Male fertility: Do cannabis or THC have a negative influence on sex hormones and sperms?

Wayne Hall, Nadia Solowij & Jim Lemon

High doses of THC probably disturb the male and female reproductive systems in animals. They reduce secretion of testosterone, and hence reducing sperm production, motility, and viability in males. It is uncertain whether these effects also occur in humans. Studies in humans have produced both positive and negative evidence of an effect of cannabinoids on testosterone, for reasons that are not well understood. Hollister has argued that the reductions in testosterone and sperm production observed in the positive studies are probably of “little consequence in adults”, although he conceded that they could be of “major importance in the prepubertal male who may use cannabis.” The possible effects of cannabis use on testosterone and spermatogenesis may be most relevant to males whose fertility is already impaired for other reasons, e.g. a low sperm count.
(Please note: This text has been taken from a scientific article. Some sentences have been changed to improve understandability.)
Hall W, Solowij N, Lemon J. The Health and Psychological Consequences of Cannabis Use. National Drug Strategy Monograph Series No. 25. Canberra: Australian Government Publishing Service, 1994.

Laura Murphy

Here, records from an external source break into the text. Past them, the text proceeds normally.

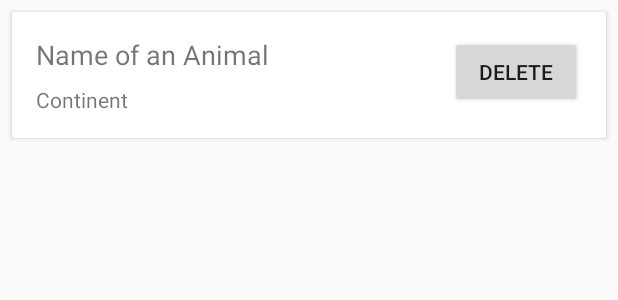
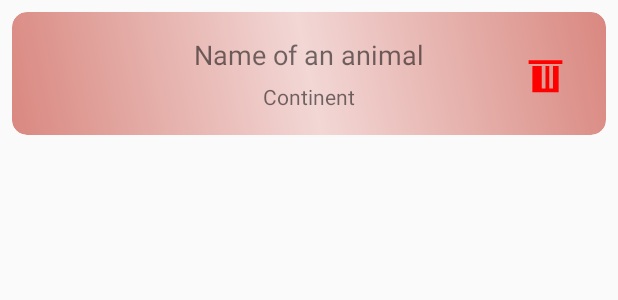
Before and after one commit to lucianamihai/AnimalsApp, an Android app built with Jetpack Compose: the layout item_animal.xml on its own in the app's theme, with its tools: preview values and no code run, on a phone screen of 412 x 824 dp. Shown: the top 300 px of the screen. Run offline under Robolectric (Android 15) with nearby library versions, the phone set to English and light mode, and no system bars.

Commit message:
gradient, corners, delete button

```diff
--- /dev/null
+++ b/app/src/main/res/drawable/delete_icon.xml
@@ -0,0 +1,9 @@
+<vector xmlns:android="http://schemas.android.com/apk/res/android"
+    android:width="30dp"
+    android:height="30dp"
+    android:viewportWidth="24"
+    android:viewportHeight="24">
+    <path
+        android:fillColor="#FF0000"
+        android:pathData="M3 6h18v2H3V6zm2 3h14v14H5V9zm5 0v12h2V9H10zm4 0v12h2V9h-2z"/>
+</vector>
--- /dev/null
+++ b/app/src/main/res/drawable/gradient_background.xml
@@ -0,0 +1,11 @@
+<?xml version="1.0" encoding="utf-8"?>
+<shape xmlns:android="http://schemas.android.com/apk/res/android" android:shape="rectangle">
+    <gradient
+        android:startColor="#D98880"
+        android:centerColor="#F2D7D5"
+        android:endColor="#D98880"
+        android:angle="45"
+        android:type="linear"
+        android:centerX="0.5"/>
+    <corners android:radius="10dp"/>
+</shape>
--- /dev/null
+++ b/app/src/main/res/drawable/rounded_item.xml
@@ -0,0 +1,6 @@
+<?xml version="1.0" encoding="utf-8"?>
+<shape xmlns:android="http://schemas.android.com/apk/res/android"
+    android:shape="rectangle">
+     />
+    <corners android:radius="10dp" />
+</shape>
--- a/app/src/main/res/layout/item_animal.xml
+++ b/app/src/main/res/layout/item_animal.xml
@@ -1,35 +1,41 @@
 <?xml version="1.0" encoding="utf-8"?>
 <androidx.cardview.widget.CardView xmlns:android="http://schemas.android.com/apk/res/android"
+    xmlns:app="http://schemas.android.com/apk/res-auto"
     android:layout_width="match_parent"
     android:layout_height="wrap_content"
-    android:layout_margin="8dp">
+    android:layout_margin="8dp"
+    app:cardCornerRadius="10dp">
 
     <RelativeLayout
         android:layout_width="match_parent"
         android:layout_height="wrap_content"
-        android:padding="16dp">
+        android:padding="16dp"
+        android:background="@drawable/gradient_background">
 
         <TextView
             android:id="@+id/nameTextView"
             android:layout_width="wrap_content"
             android:layout_height="wrap_content"
-            android:text="Name of an Animal"
-            android:textSize="18sp"/>
+            android:text="Name of an animal"
+            android:textSize="18sp"
+            android:layout_centerHorizontal="true"/>
 
         <TextView
             android:id="@+id/continentTextView"
             android:layout_width="wrap_content"
             android:layout_height="wrap_content"
+            android:layout_below="@id/nameTextView"
+            android:layout_marginTop="6dp"
             android:text="Continent"
-            android:layout_below="@id/nameTextView"
-            android:layout_marginTop="8dp"/>
+            android:layout_centerHorizontal="true"/>
 
         <Button
             android:id="@+id/deleteButton"
-            android:layout_width="wrap_content"
+            android:layout_width="47dp"
             android:layout_height="wrap_content"
             android:layout_alignParentEnd="true"
-            android:text="Delete"/>
-
+            android:background="@android:color/transparent"
+            android:drawableStart="@drawable/delete_icon"
+            android:padding="8dp" />
     </RelativeLayout>
 </androidx.cardview.widget.CardView>
--- a/app/src/main/res/values/strings.xml
+++ b/app/src/main/res/values/strings.xml
@@ -4,4 +4,5 @@
     <string name="continent_hint">Continent ...</string>
     <string name="add_button">Add</string>
     <string name="delete_button">Delete</string>
+    <string name="delete">Delete</string>
 </resources>
```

In human males, cannabis smoking has been shown to decrease blood levels of the three hormones LH, FSH, and testosterone. Moreover, an increased incidence of low sperm count has been reported in men who were heavy marijuana smokers. Other studies did not find measurable differences in men who were light or heavy marijuana users. Acute THC treatment produces a consistent and significant dose- and time-related decrease in LH and testosterone levels in male rodents. In the male rhesus monkey, an acute dose of THC produced a 65% reduction in blood testosterone levels by 60 min of treatment that lasted for approximately 24 hr.
(Please note: This text has been taken from a scientific text. Some sentences have been changed to improve understandability.)
Murphy L. Hormonal system and reproduction. In: Grotenhermen F, Russo E, eds. Grotenhermen, F., Russo, E. (eds.): Cannabis and cannabinoids. Pharmacology, toxicology, and therapeutic potential. Haworth Press, Binghamton/New York 2001, in press.

Lynn Zimmer & John Morgan

By giving large doses of THC to animals, researchers have produced appreciable effects on sex hormone levels. However, the effects vary from one study to another, depending on the dose and timing of administration. When effects occur, they are temporary. (. ) In neither male nor female animals have researchers produced permanent harm to reproductive function from either acute or chronic marijuana administration. (. ) There is no convincing evidence of infertility related to marijuana consumption in humans. There are no epidemiological studies showing that men who use marijuana have higher rates of infertility than men who do not. Nor is there evidence of diminished reproductive capacity among men in countries where marijuana use is common. It is possible that marijuana could cause infertility in men who already have low sperm counts, However, it is likely that regular marijuana users develop tolerance to marijuana’s hormonal effects. (. ) Marijuana has neither a masculinizing effect in females nor a feminizing effects in males.
Zimmer L, Morgan JP. Marijuana Myths Marijuana Facts. A review of the scientific evidence. New York/San Francisco: The Lindesmith Center, 1997.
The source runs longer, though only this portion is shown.